In the fall every year, the sakura tree forms its little green buds, which recede into brown in the winter before emerging again in their full pink glory in the spring.
At the beginning of each year, the Japan Meteorological Corporation and the Japan Meteorological Agency release maps with timelines of the sakura zensen. The sakura zensen is the cherry blossoms front, as the cherry blossom peak moves like a wave from the southernmost tip in Okinawa, working its way up to the northern island of Hokkaido. The buds that blossom each spring are actually developed in the fall of the previous year, but remain closed until they are called out of their winter sleep by the first warm snap in spring. Click here for the JMC early prediction for 2019.
Say the word hibernation, we think of bears in caves, waiting for the snow to melt before venturing out of their slumber in the spring, but hibernation is not simply for the bears! Several different kinds of plants go through dormancy. Dormancy is a period of rest during the winter, where many fruiting trees conserve energy before the ideal sprouting conditions of spring return.
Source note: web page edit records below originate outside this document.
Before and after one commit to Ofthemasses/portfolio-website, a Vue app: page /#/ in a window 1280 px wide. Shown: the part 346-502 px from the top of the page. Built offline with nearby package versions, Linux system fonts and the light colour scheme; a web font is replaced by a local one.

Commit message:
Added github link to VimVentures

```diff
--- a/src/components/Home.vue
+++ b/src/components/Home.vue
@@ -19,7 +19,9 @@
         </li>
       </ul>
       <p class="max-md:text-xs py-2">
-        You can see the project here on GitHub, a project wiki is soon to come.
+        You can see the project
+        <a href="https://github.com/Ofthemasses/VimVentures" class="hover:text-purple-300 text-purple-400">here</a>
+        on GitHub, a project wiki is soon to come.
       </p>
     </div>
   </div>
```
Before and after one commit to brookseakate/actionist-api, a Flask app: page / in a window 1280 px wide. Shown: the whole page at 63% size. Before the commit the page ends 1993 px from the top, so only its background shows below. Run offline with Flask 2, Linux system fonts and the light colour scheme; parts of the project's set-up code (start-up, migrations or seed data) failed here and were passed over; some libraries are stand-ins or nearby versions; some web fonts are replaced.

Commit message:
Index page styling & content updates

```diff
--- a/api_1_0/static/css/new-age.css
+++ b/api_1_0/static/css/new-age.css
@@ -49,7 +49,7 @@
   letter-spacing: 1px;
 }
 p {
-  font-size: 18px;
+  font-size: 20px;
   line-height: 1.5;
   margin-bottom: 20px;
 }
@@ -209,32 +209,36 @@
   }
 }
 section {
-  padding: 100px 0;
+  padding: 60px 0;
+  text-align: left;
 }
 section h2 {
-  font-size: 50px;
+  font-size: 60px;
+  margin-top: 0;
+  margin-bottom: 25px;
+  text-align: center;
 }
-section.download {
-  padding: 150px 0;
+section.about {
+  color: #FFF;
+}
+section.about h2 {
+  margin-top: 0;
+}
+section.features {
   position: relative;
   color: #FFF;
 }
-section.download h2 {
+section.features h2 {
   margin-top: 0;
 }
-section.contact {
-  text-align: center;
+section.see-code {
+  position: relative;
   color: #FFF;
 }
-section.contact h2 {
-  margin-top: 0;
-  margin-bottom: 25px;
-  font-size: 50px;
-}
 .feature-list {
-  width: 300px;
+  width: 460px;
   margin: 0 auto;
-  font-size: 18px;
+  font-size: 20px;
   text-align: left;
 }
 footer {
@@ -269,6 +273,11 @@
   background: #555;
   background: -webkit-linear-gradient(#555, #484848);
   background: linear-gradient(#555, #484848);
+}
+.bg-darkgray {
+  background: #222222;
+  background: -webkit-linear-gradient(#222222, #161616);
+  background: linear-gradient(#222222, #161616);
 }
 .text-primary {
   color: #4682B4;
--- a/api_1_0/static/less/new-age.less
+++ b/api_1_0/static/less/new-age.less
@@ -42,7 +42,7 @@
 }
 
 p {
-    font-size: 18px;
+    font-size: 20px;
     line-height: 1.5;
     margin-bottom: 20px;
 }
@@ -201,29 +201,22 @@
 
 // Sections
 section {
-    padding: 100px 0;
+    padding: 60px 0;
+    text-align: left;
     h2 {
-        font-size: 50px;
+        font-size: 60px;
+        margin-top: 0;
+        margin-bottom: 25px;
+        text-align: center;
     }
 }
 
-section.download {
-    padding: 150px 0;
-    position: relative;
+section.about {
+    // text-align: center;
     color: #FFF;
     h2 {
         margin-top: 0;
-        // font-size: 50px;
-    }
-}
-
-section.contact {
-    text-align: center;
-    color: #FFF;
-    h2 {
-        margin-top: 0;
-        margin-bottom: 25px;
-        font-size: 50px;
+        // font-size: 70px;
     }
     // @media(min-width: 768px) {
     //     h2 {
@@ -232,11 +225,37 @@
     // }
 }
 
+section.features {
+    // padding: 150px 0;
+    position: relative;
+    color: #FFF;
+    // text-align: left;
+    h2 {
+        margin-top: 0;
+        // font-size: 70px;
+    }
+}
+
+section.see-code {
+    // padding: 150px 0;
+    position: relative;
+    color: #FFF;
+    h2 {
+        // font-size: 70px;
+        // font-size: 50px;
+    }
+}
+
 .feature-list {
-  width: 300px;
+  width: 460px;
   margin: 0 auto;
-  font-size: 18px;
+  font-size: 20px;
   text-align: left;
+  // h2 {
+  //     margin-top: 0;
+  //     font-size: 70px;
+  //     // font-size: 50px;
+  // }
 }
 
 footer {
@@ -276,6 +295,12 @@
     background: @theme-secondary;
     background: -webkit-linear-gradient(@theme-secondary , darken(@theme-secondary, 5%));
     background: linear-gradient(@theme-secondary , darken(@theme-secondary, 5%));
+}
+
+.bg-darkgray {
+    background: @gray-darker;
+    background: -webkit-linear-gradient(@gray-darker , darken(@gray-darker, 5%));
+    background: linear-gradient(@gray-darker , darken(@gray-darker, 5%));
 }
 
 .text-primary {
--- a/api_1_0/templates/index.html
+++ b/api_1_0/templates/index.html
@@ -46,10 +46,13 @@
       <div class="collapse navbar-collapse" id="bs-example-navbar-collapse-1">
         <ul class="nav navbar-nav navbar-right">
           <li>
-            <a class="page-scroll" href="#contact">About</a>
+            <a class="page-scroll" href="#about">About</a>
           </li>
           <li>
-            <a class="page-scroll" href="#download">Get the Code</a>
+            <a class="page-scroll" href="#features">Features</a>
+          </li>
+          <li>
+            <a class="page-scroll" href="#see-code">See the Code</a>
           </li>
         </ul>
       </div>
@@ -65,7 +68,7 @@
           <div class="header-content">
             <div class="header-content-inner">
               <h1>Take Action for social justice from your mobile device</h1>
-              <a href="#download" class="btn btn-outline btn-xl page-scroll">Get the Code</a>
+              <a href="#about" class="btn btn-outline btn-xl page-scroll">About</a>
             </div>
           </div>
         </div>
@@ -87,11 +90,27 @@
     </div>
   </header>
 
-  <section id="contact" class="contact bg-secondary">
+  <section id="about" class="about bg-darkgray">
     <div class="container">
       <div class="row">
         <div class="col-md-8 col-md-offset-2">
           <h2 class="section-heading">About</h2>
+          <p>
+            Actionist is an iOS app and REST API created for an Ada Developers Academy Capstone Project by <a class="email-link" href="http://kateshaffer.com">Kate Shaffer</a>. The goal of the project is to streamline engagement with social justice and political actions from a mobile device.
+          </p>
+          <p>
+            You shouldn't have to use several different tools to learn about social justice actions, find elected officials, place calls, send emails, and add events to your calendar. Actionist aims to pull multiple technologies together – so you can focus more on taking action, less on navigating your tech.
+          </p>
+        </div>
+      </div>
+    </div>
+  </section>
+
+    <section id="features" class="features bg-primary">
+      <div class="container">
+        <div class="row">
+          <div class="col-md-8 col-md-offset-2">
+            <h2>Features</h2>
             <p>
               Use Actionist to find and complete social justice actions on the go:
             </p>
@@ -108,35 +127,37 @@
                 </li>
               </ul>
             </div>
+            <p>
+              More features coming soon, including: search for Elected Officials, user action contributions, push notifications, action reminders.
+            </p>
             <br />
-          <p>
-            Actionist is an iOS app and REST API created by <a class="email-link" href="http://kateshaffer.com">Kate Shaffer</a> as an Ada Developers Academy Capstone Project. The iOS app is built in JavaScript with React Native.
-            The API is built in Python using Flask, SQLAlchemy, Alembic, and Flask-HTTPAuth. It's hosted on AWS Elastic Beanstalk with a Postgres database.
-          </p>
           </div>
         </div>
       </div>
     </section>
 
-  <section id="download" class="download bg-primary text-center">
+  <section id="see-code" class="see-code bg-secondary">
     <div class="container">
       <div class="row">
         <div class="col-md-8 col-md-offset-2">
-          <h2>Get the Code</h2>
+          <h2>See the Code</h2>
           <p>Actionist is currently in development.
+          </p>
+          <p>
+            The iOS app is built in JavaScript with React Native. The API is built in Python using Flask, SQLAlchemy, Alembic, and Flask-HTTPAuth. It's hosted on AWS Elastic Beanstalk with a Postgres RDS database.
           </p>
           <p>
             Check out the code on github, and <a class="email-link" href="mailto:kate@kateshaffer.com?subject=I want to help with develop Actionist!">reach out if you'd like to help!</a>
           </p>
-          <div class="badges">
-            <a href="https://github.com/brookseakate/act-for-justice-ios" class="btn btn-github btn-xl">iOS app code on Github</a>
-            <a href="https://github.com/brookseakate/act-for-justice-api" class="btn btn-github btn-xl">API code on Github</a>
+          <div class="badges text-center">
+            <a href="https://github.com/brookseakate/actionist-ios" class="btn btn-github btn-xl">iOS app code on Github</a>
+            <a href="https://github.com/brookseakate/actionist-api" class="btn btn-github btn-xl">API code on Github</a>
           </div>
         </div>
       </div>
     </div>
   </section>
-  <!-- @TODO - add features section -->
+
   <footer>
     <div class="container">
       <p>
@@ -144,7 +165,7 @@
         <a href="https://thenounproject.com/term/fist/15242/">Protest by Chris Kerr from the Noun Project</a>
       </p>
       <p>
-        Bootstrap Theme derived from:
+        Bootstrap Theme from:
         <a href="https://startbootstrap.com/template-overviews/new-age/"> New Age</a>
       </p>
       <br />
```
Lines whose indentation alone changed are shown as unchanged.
Stone fruit trees, including peaches, nectarines, and cherries, all have a dormant season, as do the Japanese sakura.
The life of a sakura tree, which depending on the species can be surprisingly short, as most trees live between 15 and 20 years. Trees that have been well-maintained of longer-living varieties, however, can literally live thousands of years. The Sandaizakura are the collection of three breathtaking, ancient sakura trees that can be found in different prefectures in Japan. The Sandaizakura include Miharu Takizakura (三春滝桜 ) in Fukishima, which is over 1,000 years old, Gifu Prefecture’s 1,500 year old tree, Usuzumisakura (薄墨桜) and the oldest sakura tree in Japan, Jindaizakura (神代桜) in Yamanashi Prefecture, which has seen over 2,000 years, blossoming for over 2,000 springs.
Miharu Takizakura (三春滝桜 )
Definitely try to find your way to one of these beauties if you happen to be in Japan during the spring.
WAIT–if sakura in English is translated as cherry blossom… why are there no cherries? If you’ve spent some time in Japan (or in Washington D.C. where the trees gifted by the Japanese government can be found lining the Tidal Basin and near the National Monument) you’ll notice there is no fruit to be found. The cherry blossom is a family of over 300 varieties, and the species of cherry blossom most common in Japan is the somei yoshino 染井吉野, a (mostly) non-fruiting hybrid tree. Sakura can range in color from deep fuchsi- pink to a near purple, but somei yoshino is known for its creamy white blossoms. Blossoms of the somei yoshino grow in large billowy clusters, and when a breeze passes through, they literally dance. When the peak is at its end, even small gusts of wind can send a shower of while petals to the ground.
The short lived peak of the blossoms, which typically last 4-6 days, has symbolized different things at different points in Japanese history. Today, the trees endure as an motif in art and popular culture, symbolizing ephemeral beauty and the subtle yet persistent passing of time.
But you might still be wondering, if the cherry blossom trees have no cherries…where can we find the fruit? In Japanese, cherries are called sakuranbo, さくらんぼ, and while you can find them in most supermarkets, there are a few special regions where the little red fruit is grown.
In fact, sakuranbo’s crimson cousin sold in supermarkets under the name American Cherries are— you guessed it—imported from the United States. Domestically, Yamagata Prefecture is Japan’s most fruitful (haha) and most famous prefecture for sakuranbo production.
As with all fruits cultivated in Japan, you can purchase cherries that are impossibly perfect: uniform in size, shape, and color. Not to mention, they taste great. Such high-grade cherries are often sent as gifts (okurimono, 贈り物) and are marketed for special occasions such as Mother’s Day.
Unfortunately, the cherry blossom season is still a bit early for their fruity friends which will come into season a few months later.
Millions of visitors come to Japan each year, just in the hopes of catching a glimpse of the cherry blossoms in full bloom. Will you be among them in 2019?